>>

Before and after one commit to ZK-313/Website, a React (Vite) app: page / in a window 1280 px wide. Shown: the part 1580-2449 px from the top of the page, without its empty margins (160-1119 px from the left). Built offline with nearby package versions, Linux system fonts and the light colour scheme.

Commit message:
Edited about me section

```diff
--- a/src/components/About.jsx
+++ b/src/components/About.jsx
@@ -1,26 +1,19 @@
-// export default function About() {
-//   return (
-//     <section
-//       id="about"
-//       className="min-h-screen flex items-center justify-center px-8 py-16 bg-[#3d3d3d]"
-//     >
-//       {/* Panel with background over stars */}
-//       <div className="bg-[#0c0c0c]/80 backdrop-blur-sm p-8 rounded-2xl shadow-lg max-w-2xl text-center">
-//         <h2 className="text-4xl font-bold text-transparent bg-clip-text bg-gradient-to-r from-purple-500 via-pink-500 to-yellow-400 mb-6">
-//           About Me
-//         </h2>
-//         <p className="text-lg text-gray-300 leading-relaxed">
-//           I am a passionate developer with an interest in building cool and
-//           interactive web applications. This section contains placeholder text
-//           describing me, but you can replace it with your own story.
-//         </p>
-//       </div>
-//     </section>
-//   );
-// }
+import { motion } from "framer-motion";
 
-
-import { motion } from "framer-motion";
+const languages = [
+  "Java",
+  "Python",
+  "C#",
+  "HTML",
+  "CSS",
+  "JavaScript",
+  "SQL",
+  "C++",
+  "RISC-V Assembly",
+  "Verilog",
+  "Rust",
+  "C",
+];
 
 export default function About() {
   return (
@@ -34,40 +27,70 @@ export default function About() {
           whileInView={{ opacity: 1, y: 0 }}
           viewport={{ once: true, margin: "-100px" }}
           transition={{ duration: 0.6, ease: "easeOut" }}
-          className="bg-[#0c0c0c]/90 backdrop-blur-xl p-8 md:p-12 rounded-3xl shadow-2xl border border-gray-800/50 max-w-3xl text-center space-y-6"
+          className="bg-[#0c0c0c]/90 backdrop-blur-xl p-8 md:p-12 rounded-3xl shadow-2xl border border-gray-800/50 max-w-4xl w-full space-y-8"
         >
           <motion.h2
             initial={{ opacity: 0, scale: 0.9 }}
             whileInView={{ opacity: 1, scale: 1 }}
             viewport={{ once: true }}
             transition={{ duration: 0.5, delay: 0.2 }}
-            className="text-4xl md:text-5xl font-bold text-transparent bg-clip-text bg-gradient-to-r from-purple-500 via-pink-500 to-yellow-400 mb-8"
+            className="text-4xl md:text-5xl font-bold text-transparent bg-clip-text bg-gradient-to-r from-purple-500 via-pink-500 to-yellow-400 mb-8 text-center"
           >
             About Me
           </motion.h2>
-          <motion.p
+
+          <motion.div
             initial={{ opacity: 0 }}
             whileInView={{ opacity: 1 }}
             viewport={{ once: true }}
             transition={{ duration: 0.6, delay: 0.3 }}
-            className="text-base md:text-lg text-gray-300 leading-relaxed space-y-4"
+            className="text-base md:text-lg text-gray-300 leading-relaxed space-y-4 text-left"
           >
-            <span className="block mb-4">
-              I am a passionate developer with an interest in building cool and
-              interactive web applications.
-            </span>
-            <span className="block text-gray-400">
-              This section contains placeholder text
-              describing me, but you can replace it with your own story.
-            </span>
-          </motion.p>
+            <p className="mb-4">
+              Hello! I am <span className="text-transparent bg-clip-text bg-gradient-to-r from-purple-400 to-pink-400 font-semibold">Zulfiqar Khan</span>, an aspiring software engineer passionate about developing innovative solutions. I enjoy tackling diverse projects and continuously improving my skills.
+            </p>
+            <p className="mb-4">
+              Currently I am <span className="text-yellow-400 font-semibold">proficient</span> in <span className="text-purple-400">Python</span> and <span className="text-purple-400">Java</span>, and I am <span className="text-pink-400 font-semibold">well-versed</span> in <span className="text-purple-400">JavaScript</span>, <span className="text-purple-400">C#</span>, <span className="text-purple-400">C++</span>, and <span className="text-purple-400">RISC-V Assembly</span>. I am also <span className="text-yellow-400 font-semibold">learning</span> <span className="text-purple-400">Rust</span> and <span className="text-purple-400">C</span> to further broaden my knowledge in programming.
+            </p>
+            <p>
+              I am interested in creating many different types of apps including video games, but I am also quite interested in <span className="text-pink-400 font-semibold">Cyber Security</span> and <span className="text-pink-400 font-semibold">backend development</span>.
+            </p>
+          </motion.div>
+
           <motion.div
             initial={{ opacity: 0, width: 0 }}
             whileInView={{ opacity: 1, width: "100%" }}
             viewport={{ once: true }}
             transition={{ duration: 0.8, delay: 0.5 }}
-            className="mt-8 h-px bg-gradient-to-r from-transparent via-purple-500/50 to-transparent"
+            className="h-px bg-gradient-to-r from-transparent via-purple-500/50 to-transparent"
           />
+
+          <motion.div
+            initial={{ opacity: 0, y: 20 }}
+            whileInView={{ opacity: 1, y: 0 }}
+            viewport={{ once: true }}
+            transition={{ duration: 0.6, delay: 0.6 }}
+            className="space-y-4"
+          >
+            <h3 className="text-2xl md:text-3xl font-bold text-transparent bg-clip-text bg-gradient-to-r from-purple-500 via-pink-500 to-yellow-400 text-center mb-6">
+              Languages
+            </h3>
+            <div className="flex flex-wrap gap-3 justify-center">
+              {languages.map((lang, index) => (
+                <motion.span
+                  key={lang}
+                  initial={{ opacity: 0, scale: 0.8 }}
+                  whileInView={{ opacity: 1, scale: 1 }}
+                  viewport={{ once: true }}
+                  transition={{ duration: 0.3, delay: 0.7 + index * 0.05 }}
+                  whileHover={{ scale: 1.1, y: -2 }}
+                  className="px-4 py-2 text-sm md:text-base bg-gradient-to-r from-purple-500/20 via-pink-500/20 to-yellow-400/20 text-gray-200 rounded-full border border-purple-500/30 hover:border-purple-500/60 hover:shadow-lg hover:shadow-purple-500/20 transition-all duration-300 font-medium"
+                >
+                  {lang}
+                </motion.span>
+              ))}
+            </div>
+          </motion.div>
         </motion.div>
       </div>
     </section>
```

<<

__EXERCISE__: Above are some records; repeat all of them exactly.

__EXPECTED ANSWER__:
Before and after one commit to ZK-313/Website, a React (Vite) app: page / in a window 1280 px wide. Shown: the part 1580-2449 px from the top of the page, without its empty margins (160-1119 px from the left). Built offline with nearby package versions, Linux system fonts and the light colour scheme.

Commit message:
Edited about me section

```diff
--- a/src/components/About.jsx
+++ b/src/components/About.jsx
@@ -1,26 +1,19 @@
-// export default function About() {
-//   return (
-//     <section
-//       id="about"
-//       className="min-h-screen flex items-center justify-center px-8 py-16 bg-[#3d3d3d]"
-//     >
-//       {/* Panel with background over stars */}
-//       <div className="bg-[#0c0c0c]/80 backdrop-blur-sm p-8 rounded-2xl shadow-lg max-w-2xl text-center">
-//         <h2 className="text-4xl font-bold text-transparent bg-clip-text bg-gradient-to-r from-purple-500 via-pink-500 to-yellow-400 mb-6">
-//           About Me
-//         </h2>
-//         <p className="text-lg text-gray-300 leading-relaxed">
-//           I am a passionate developer with an interest in building cool and
-//           interactive web applications. This section contains placeholder text
-//           describing me, but you can replace it with your own story.
-//         </p>
-//       </div>
-//     </section>
-//   );
-// }
+import { motion } from "framer-motion";
 
-
-import { motion } from "framer-motion";
+const languages = [
+  "Java",
+  "Python",
+  "C#",
+  "HTML",
+  "CSS",
+  "JavaScript",
+  "SQL",
+  "C++",
+  "RISC-V Assembly",
+  "Verilog",
+  "Rust",
+  "C",
+];
 
 export default function About() {
   return (
@@ -34,40 +27,70 @@ export default function About() {
           whileInView={{ opacity: 1, y: 0 }}
           viewport={{ once: true, margin: "-100px" }}
           transition={{ duration: 0.6, ease: "easeOut" }}
-          className="bg-[#0c0c0c]/90 backdrop-blur-xl p-8 md:p-12 rounded-3xl shadow-2xl border border-gray-800/50 max-w-3xl text-center space-y-6"
+          className="bg-[#0c0c0c]/90 backdrop-blur-xl p-8 md:p-12 rounded-3xl shadow-2xl border border-gray-800/50 max-w-4xl w-full space-y-8"
         >
           <motion.h2
             initial={{ opacity: 0, scale: 0.9 }}
             whileInView={{ opacity: 1, scale: 1 }}
             viewport={{ once: true }}
             transition={{ duration: 0.5, delay: 0.2 }}
-            className="text-4xl md:text-5xl font-bold text-transparent bg-clip-text bg-gradient-to-r from-purple-500 via-pink-500 to-yellow-400 mb-8"
+            className="text-4xl md:text-5xl font-bold text-transparent bg-clip-text bg-gradient-to-r from-purple-500 via-pink-500 to-yellow-400 mb-8 text-center"
           >
             About Me
           </motion.h2>
-          <motion.p
+
+          <motion.div
             initial={{ opacity: 0 }}
             whileInView={{ opacity: 1 }}
             viewport={{ once: true }}
             transition={{ duration: 0.6, delay: 0.3 }}
-            className="text-base md:text-lg text-gray-300 leading-relaxed space-y-4"
+            className="text-base md:text-lg text-gray-300 leading-relaxed space-y-4 text-left"
           >
-            <span className="block mb-4">
-              I am a passionate developer with an interest in building cool and
-              interactive web applications.
-            </span>
-            <span className="block text-gray-400">
-              This section contains placeholder text
-              describing me, but you can replace it with your own story.
-            </span>
-          </motion.p>
+            <p className="mb-4">
+              Hello! I am <span className="text-transparent bg-clip-text bg-gradient-to-r from-purple-400 to-pink-400 font-semibold">Zulfiqar Khan</span>, an aspiring software engineer passionate about developing innovative solutions. I enjoy tackling diverse projects and continuously improving my skills.
+            </p>
+            <p className="mb-4">
+              Currently I am <span className="text-yellow-400 font-semibold">proficient</span> in <span className="text-purple-400">Python</span> and <span className="text-purple-400">Java</span>, and I am <span className="text-pink-400 font-semibold">well-versed</span> in <span className="text-purple-400">JavaScript</span>, <span className="text-purple-400">C#</span>, <span className="text-purple-400">C++</span>, and <span className="text-purple-400">RISC-V Assembly</span>. I am also <span className="text-yellow-400 font-semibold">learning</span> <span className="text-purple-400">Rust</span> and <span className="text-purple-400">C</span> to further broaden my knowledge in programming.
+            </p>
+            <p>
+              I am interested in creating many different types of apps including video games, but I am also quite interested in <span className="text-pink-400 font-semibold">Cyber Security</span> and <span className="text-pink-400 font-semibold">backend development</span>.
+            </p>
+          </motion.div>
+
           <motion.div
             initial={{ opacity: 0, width: 0 }}
             whileInView={{ opacity: 1, width: "100%" }}
             viewport={{ once: true }}
             transition={{ duration: 0.8, delay: 0.5 }}
-            className="mt-8 h-px bg-gradient-to-r from-transparent via-purple-500/50 to-transparent"
+            className="h-px bg-gradient-to-r from-transparent via-purple-500/50 to-transparent"
           />
+
+          <motion.div
+            initial={{ opacity: 0, y: 20 }}
+            whileInView={{ opacity: 1, y: 0 }}
+            viewport={{ once: true }}
+            transition={{ duration: 0.6, delay: 0.6 }}
+            className="space-y-4"
+          >
+            <h3 className="text-2xl md:text-3xl font-bold text-transparent bg-clip-text bg-gradient-to-r from-purple-500 via-pink-500 to-yellow-400 text-center mb-6">
+              Languages
+            </h3>
+            <div className="flex flex-wrap gap-3 justify-center">
+              {languages.map((lang, index) => (
+                <motion.span
+                  key={lang}
+                  initial={{ opacity: 0, scale: 0.8 }}
+                  whileInView={{ opacity: 1, scale: 1 }}
+                  viewport={{ once: true }}
+                  transition={{ duration: 0.3, delay: 0.7 + index * 0.05 }}
+                  whileHover={{ scale: 1.1, y: -2 }}
+                  className="px-4 py-2 text-sm md:text-base bg-gradient-to-r from-purple-500/20 via-pink-500/20 to-yellow-400/20 text-gray-200 rounded-full border border-purple-500/30 hover:border-purple-500/60 hover:shadow-lg hover:shadow-purple-500/20 transition-all duration-300 font-medium"
+                >
+                  {lang}
+                </motion.span>
+              ))}
+            </div>
+          </motion.div>
         </motion.div>
       </div>
     </section>
```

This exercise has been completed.